WHAT TO DO:
From the records, report how many lines hold the word "label", with the number as the sole reply.
───── RECORDS FOR PROCESSING
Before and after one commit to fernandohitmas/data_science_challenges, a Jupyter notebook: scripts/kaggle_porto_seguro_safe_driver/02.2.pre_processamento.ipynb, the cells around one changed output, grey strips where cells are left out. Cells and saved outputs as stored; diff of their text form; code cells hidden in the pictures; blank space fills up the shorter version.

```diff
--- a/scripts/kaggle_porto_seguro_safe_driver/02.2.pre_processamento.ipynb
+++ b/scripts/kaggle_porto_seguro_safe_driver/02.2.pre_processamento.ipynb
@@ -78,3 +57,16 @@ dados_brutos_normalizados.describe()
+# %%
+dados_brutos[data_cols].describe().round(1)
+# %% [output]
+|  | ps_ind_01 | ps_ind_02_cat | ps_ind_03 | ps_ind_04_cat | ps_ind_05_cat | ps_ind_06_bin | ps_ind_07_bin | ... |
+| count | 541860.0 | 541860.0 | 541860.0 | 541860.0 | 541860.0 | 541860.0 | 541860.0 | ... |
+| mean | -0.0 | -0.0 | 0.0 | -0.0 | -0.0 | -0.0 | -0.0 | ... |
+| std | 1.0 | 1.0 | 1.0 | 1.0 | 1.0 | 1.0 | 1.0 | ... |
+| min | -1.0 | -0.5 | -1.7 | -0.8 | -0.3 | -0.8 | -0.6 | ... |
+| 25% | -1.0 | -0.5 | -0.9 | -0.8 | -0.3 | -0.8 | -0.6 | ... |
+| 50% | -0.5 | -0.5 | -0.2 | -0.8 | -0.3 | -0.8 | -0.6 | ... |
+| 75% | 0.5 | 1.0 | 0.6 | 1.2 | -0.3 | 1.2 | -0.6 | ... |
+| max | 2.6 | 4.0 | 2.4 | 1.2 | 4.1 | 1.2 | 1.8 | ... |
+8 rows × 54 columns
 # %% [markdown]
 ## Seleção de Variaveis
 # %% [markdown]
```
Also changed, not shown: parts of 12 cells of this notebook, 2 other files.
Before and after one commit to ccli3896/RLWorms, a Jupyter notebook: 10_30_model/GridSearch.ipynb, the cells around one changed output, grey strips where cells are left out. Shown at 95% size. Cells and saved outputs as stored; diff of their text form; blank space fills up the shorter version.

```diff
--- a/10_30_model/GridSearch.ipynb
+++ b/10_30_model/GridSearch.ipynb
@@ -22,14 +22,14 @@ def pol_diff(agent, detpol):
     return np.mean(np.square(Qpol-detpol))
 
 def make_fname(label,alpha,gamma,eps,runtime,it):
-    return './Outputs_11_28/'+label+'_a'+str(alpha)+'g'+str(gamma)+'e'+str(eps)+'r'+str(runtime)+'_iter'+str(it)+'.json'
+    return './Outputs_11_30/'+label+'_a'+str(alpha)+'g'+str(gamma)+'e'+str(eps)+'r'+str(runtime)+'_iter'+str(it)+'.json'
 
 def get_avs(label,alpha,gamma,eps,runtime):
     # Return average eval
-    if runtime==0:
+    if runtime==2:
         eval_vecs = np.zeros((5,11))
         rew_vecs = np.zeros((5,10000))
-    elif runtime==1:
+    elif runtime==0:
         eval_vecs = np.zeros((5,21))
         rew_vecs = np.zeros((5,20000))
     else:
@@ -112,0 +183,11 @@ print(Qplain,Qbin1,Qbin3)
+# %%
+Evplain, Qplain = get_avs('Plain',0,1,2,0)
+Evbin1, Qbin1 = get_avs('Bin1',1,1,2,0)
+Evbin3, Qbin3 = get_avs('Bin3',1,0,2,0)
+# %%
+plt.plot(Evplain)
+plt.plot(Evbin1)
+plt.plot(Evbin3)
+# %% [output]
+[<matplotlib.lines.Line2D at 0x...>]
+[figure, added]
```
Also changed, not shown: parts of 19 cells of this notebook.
──────────
EXERCISE RESULT:
4